Later appearances[edit]

In 1980 and 1981, two TV compilation films were made for the American market, airing in the United States as part of an ITC Entertainment movie package called "Super Space Theater"; this practice was common at the time for many of Gerry Anderson's TV productions. The first, titled The Incredible Voyage of Stingray, was released in 1980 and comprise the original episodes "Stingray", "Plant Of Doom", "Count Down" and "The Master Plan". Released in 1981, Invaders from the Deep was a compilation of "Hostages of the Deep", "The Big Gun", "Emergency Marineville" and "Deep Heat". On 24 November 1988 (Thanksgiving Day), Invaders of the Deep appeared as the first broadcast episode of movie-mocking TV series Mystery Science Theater 3000. In the UK, ITV broadcast repeats of Stingray, using the original film prints, in 1988. The series was later repeated on BBC2 in 1992, from new prints obtained from the master negatives. Stingray was also broadcast on Sky One from 2002 to 2003. In the United States, the Sci-Fi Channel aired some episodes of Stingray in the early 1990s, as part of its block "Sci-Fi Cartoon Quest".

On 2 January 2008, a new episode, "The Reunion Party" (with a running time of 30 minutes), was broadcast on BBC Four in the UK as part of a themed "Thunderbirds Night". This episode was assembled by Anderson from recently discovered linking material filmed in 1965, and takes the form of a clip show episode including footage from the episodes "Stingray", "An Echo of Danger" and "Emergency Marineville". The linking material was originally filmed to showcase Stingray to potential overseas buyers, but was ultimately never used. The 1965 copyright date makes it the last footage ever to be filmed for Stingray, having been recorded after the production of the 1964 series had ended. An un-assembled version of "The Reunion Party" appears as an extra on the Stingray DVD box set.

Carlton TV the eventual owners of the Stingray franchise released a spoken word version of two episodes. Produced by Steve Deakin Davies and released by The Ambition Company.

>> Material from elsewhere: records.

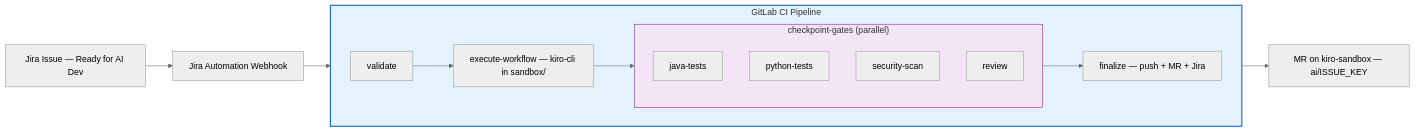
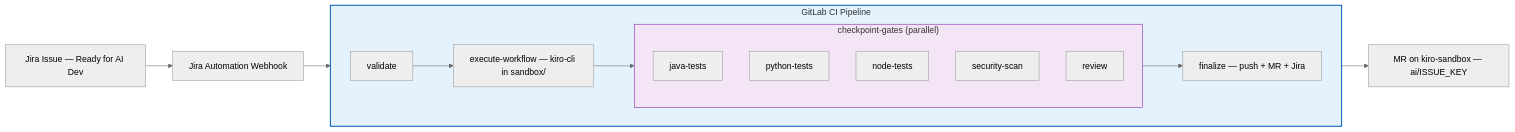
Before and after one commit to ukrsite/kiro-autonomous-ai-sdlc: the sixth of 10 diagrams in docs/Architecture — Autonomous AI Software Development Lifecycle.md, drawn with Mermaid (neutral theme). The commit also changed other lines of this file and 62 other files, not shown here.

````diff
--- a/docs/Architecture — Autonomous AI Software Development Lifecycle.md
+++ b/docs/Architecture — Autonomous AI Software Development Lifecycle.md
@@ -261,28 +387,29 @@
 ```mermaid
 flowchart LR
     JIRA3["Jira Issue — Ready for AI Dev"]
     WEBHOOK3["Jira Automation Webhook"]
 
     subgraph PIPELINE3["GitLab CI Pipeline"]
         direction LR
         V3["validate"]
         EW3["execute-workflow — kiro-cli in sandbox/"]
 
         subgraph GATES["checkpoint-gates (parallel)"]
             JT3["java-tests"]
             PT3["python-tests"]
+            NT3["node-tests"]
             SS3["security-scan"]
             RV3["review"]
         end
 
         FIN3["finalize — push + MR + Jira"]
 
         V3 --> EW3 --> GATES --> FIN3
     end
 
     JIRA3 --> WEBHOOK3 --> PIPELINE3
     FIN3 --> MR3["MR on kiro-sandbox — ai/ISSUE_KEY"]
 
     style PIPELINE3 fill:#e3f2fd,stroke:#1565c0,stroke-width:2px
     style GATES fill:#f3e5f5,stroke:#7b1fa2,stroke-width:1px
 ```
````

Stingray-class[edit]

According to the Stingray comic strip in the weekly Countdown comic, more than one Stingray-class submarine was in service in the Marineville fleet. These vessels had names such as Spearfish, Barracuda, Moray and Thornback and were identified by different numbers on their fins, suggesting that the "3" painted on Stingray's tail fin did not indicate that the submarine was a "Mark III" after all.

A similar idea had been adopted by author John Theydon for his second Stingray tie-in novel, Stingray and the Monster, some years prior. In the novel, another WASP submarine (unnamed and referred to as "Number Thirteen") is hi-jacked by an old enemy of Commander Shore. Theydon's description of the hi-jacked boat, both inside and out, is recognisably similar to that of Stingray, with the exception that "Number Thirteen" is stated not to possess Stingray's exceptional performance, being limited to roughly 400 knots (740 km/h) instead of the 600 knots (1,100 km/h) that Stingray is quoted as being able to attain. The implication, not explicitly stated, is that Stingray is an upgraded version of the design. Later, TV21 comic mentioned a second "super-sub" due to enter service under the WASP that is stolen by a Mysteron agent as part of the plot of a Captain Scarlet and the Mysterons story.

Foreign titles[edit]

  • (French): Escadrille sous-marine
  • (German): Kommando Stingray
  • (Hebrew): ha-Trigon (הטריגון; Hebrew for "stingray"). The show was broadcast in Israel in the 1970s and the early 1980s, with Hebrew subtitles incidentally translating "Marineville" as "Kiryat-Yam" (literally "Sea town", but coinciding with the actual name of a suburb of Haifa).
  • (Japanese): Kaitei Dai-Sensō Sutingurei (海底大戦争スティングレイ; literally, "The Great War Under the Sea: Stingray")
  • (Spanish): El Meteoro Submarino ("The Submarine Meteor")
  • (Turkish): Denizler Hakimi

References[edit]

External links[edit]